** PROBLEM **
Each line below that carries the string "ParentSpecific" must appear in the answer.

** RECORDS SHOWN **
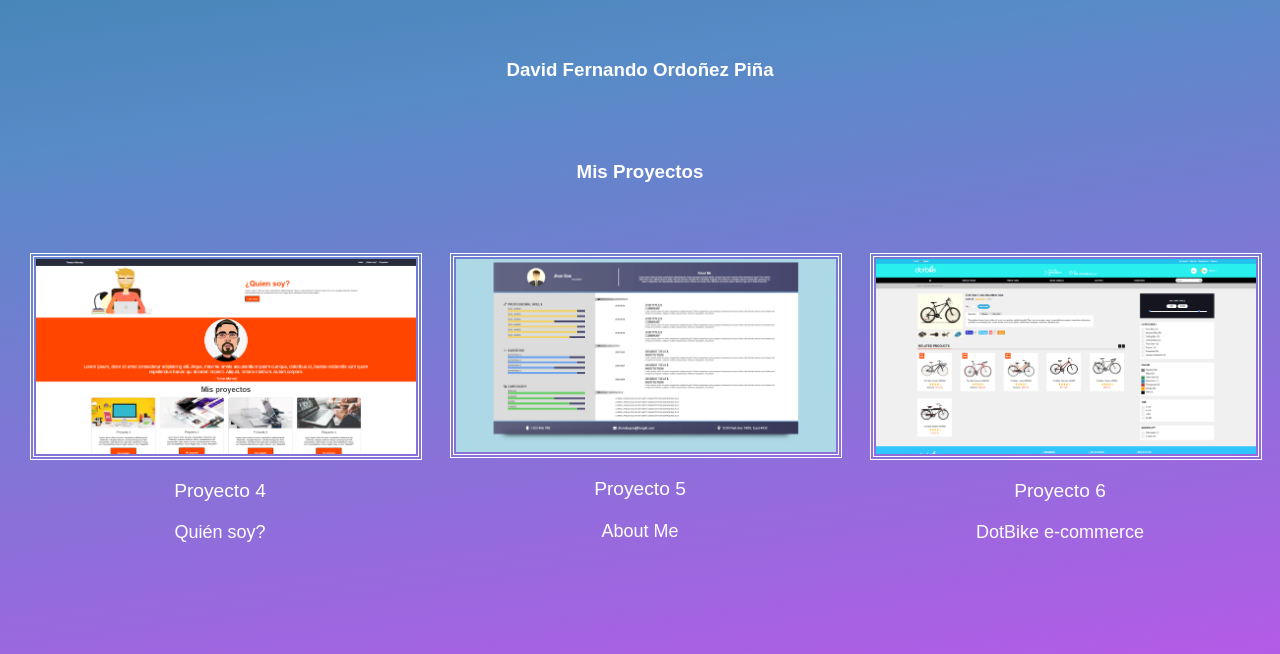
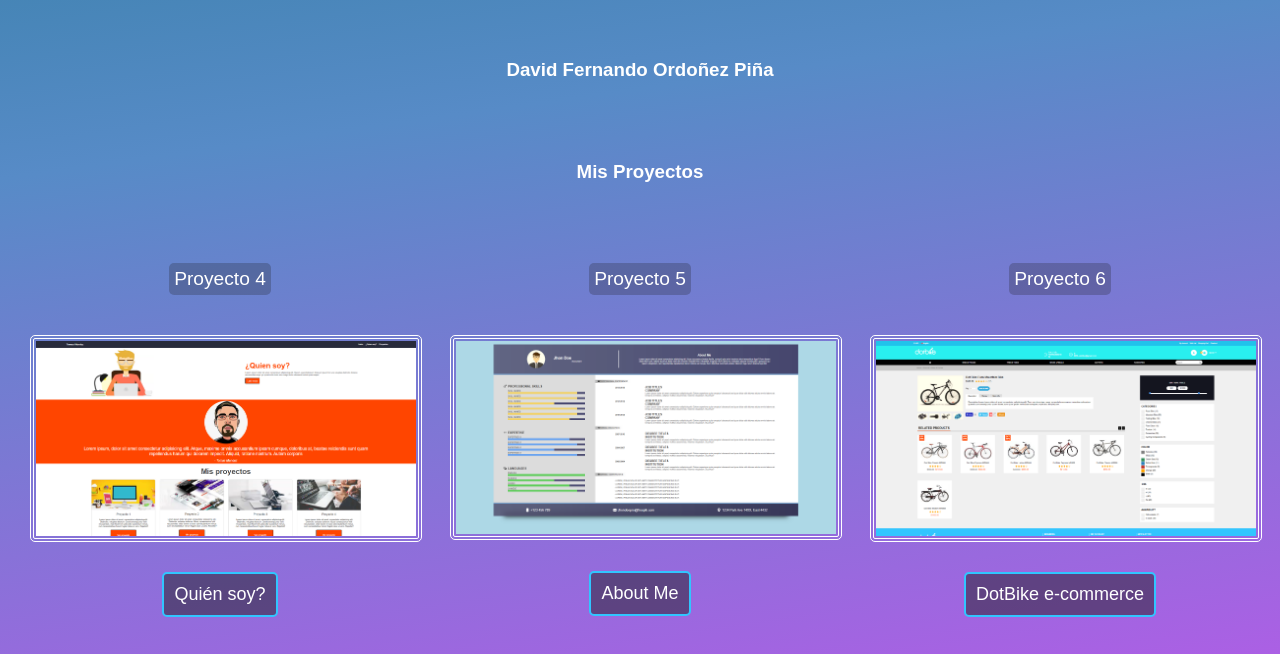
Before and after one commit to Coding-Life-123/sena-portfolio, a plain HTML site: page index.html in a window 1280 px wide. Shown: the part 298-952 px from the top of the page. Drawn offline with Linux system fonts and the light colour scheme.

Commit message:
new styling

```diff
--- a/index.html
+++ b/index.html
@@ -14,18 +14,18 @@
         <h3>Mis Proyectos</h3>
         <div class="projects">
             <div class="project4">
+                <p>Proyecto 4</p>
                 <img src="./project4-img.png" alt="project 4 image">
-                <p>Proyecto 4</p>
                 <a href="https://proyecto4-ten.vercel.app">Quién soy?</a>
             </div>
             <div class="project5">
+                <p>Proyecto 5</p>
                 <img src="./project5-img.png" alt="project 5 image">
-                <p>Proyecto 5</p>
                 <a href="https://proyecto5-nine.vercel.app">About Me</a>
             </div>
             <div class="project6">
+                <p>Proyecto 6</p>
                 <img src="./project6-img.png" alt="project 6 image">
-                <p>Proyecto 6</p>
                 <a href="https://proyecto6-olive.vercel.app">DotBike e-commerce</a>
             </div>
         </div>
--- a/styles.css
+++ b/styles.css
@@ -41,23 +41,32 @@ h3 {
     flex-direction: column;
   }
 
+  p{
+    color: white;
+    text-decoration: none;
+    margin: 10px auto;
+    font-size: larger;
+    border-radius: 5px;
+    background-color: rgba(27, 27, 27, 0.244);
+    padding: 5px;
+  }
+
   img {
     width: 100%;
     border: 4px double white;
     padding: 2px;
-  }
-
-  p{
-    color: white;
-    text-decoration: none;
-    margin: 20px auto;
-    font-size: larger;
+    margin: 30px auto;
+    border-radius: 5px;
   }
 
   a{
     color: white;
     margin: auto;
     text-decoration: none;
+    border: 2px solid #31c5ff;
+    border-radius: 5px;
+    background-color: rgba(27, 27, 27, 0.476);
+    padding: 10px;
     font-size: large;
   }
 }
```
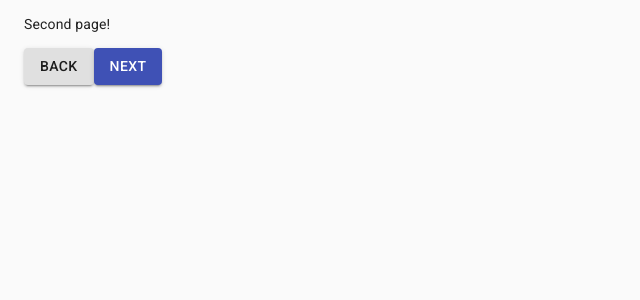
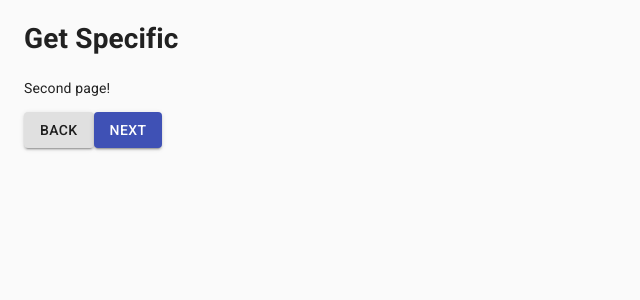
Before and after one commit to johnbede2000/stepzi, a React (Create React App) app: page / in a window 1280 px wide. Both pictures are taken after a click on the button "NEXT". Shown: the top 300 px of the page, without its empty margins (0-640 px from the left). Built offline with nearby package versions, Linux system fonts and the light colour scheme.

Commit message:
buttons moved to parent

```diff
--- a/src/components/Elaborate.js
+++ b/src/components/Elaborate.js
@@ -1,16 +1,9 @@
 import React from 'react';
-import Button from '@material-ui/core/Button';
 
-const Elaborate = ({ prev, next }) => {
+const Elaborate = () => {
   return (
     <>
       <p>Fifth page!</p>
-      <Button variant="contained" onClick={prev}>
-        Back
-      </Button>
-      <Button variant="contained" color="primary" onClick={next}>
-        Next
-      </Button>
     </>
   );
 };
--- a/src/components/HowWillYouKnow.js
+++ b/src/components/HowWillYouKnow.js
@@ -1,16 +1,9 @@
 import React from 'react';
-import Button from '@material-ui/core/Button';
 
-const HowWillYouKnow = ({ prev, next }) => {
+const HowWillYouKnow = () => {
   return (
     <>
       <p>Second page!</p>
-      <Button variant="contained" onClick={prev}>
-        Back
-      </Button>
-      <Button variant="contained" color="primary" onClick={next}>
-        Next
-      </Button>
     </>
   );
 };
--- a/src/components/InitialGoal.js
+++ b/src/components/InitialGoal.js
@@ -1,13 +1,9 @@
 import React from 'react';
-import Button from '@material-ui/core/Button';
 
-const InitialGoal = ({ next }) => {
+const InitialGoal = () => {
   return (
     <div>
-      <p>first page</p>
-      <Button variant="contained" color="primary" onClick={next}>
-        Next
-      </Button>
+      <p>Write down your goal:</p>
     </div>
   );
 };
--- a/src/components/ParentSpecific.js
+++ b/src/components/ParentSpecific.js
@@ -5,6 +5,7 @@ import Rewrite from './Rewrite';
 import TwoPos from './TwoPos';
 import Elaborate from './Elaborate';
 import WhatNext from './WhatNext';
+import Button from '@material-ui/core/Button';
 
 const ParentSpecific = () => {
   const [step, setStep] = React.useState(0);
@@ -19,30 +20,56 @@ const ParentSpecific = () => {
   const [elObOne, setelObOne] = React.useState('');
   const [elObTwo, setelObTwo] = React.useState('');
 
-  const clickNext = () => {
-    setStep(step + 1);
+  const PrevButton = (step) => {
+    if (step > 0) {
+      return (
+        <Button variant="contained" onClick={() => setStep(step - 1)}>
+          Back
+        </Button>
+      );
+    }
   };
 
-  const clickPrev = () => {
-    setStep(step - 1);
+  const NextButton = (step) => {
+    if (step < 5) {
+      return (
+        <Button
+          variant="contained"
+          color="primary"
+          onClick={() => setStep(step + 1)}
+        >
+          Next
+        </Button>
+      );
+    }
   };
 
+  const renderSwitch = (step) => {
     switch (step) {
       case 0:
-      return <InitialGoal next={clickNext} />;
+        return <InitialGoal />;
       case 1:
-      return <HowWillYouKnow next={clickNext} prev={clickPrev} />;
+        return <HowWillYouKnow />;
       case 2:
-      return <Rewrite next={clickNext} prev={clickPrev} />;
+        return <Rewrite />;
       case 3:
-      return <TwoPos next={clickNext} prev={clickPrev} />;
+        return <TwoPos />;
       case 4:
-      return <Elaborate next={clickNext} prev={clickPrev} />;
+        return <Elaborate />;
       case 5:
-      return <WhatNext next={clickNext} prev={clickPrev} />;
+        return <WhatNext />;
       default:
         return <p>There has been an error</p>;
     }
   };
+  return (
+    <>
+      <h1>Get Specific</h1>
+      {renderSwitch(step)}
+      {PrevButton(step)}
+      {NextButton(step)}
+    </>
+  );
+};
 
 export default ParentSpecific;
--- a/src/components/Rewrite.js
+++ b/src/components/Rewrite.js
@@ -1,16 +1,9 @@
 import React from 'react';
-import Button from '@material-ui/core/Button';
 
-const Rewrite = ({ prev, next }) => {
+const Rewrite = () => {
   return (
     <>
       <p>Third page!</p>
-      <Button variant="contained" onClick={prev}>
-        Back
-      </Button>
-      <Button variant="contained" color="primary" onClick={next}>
-        Next
-      </Button>
     </>
   );
 };
--- a/src/components/TwoPos.js
+++ b/src/components/TwoPos.js
@@ -1,16 +1,9 @@
 import React from 'react';
-import Button from '@material-ui/core/Button';
 
-const TwoPos = ({ prev, next }) => {
+const TwoPos = () => {
   return (
     <>
       <p>Fourth page!</p>
-      <Button variant="contained" onClick={prev}>
-        Back
-      </Button>
-      <Button variant="contained" color="primary" onClick={next}>
-        Next
-      </Button>
     </>
   );
 };
--- a/src/components/WhatNext.js
+++ b/src/components/WhatNext.js
@@ -1,18 +1,9 @@
 import React from 'react';
-import Button from '@material-ui/core/Button';
 
-const WhatNext = ({ prev, next }) => {
+const WhatNext = () => {
   return (
     <>
       <p>Sixth!</p>
-      <Button variant="contained" onClick={prev}>
-        Back
-      </Button>
-      {/*
-      <Button variant="contained" color="primary" onClick={next}>
-        Next
-      </Button>
-      */}
     </>
   );
 };
```
Lines whose indentation alone changed are shown as unchanged.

** SOLUTION **
--- a/src/components/ParentSpecific.js
+++ b/src/components/ParentSpecific.js
 const ParentSpecific = () => {
@@ -19,30 +20,56 @@ const ParentSpecific = () => {
 export default ParentSpecific;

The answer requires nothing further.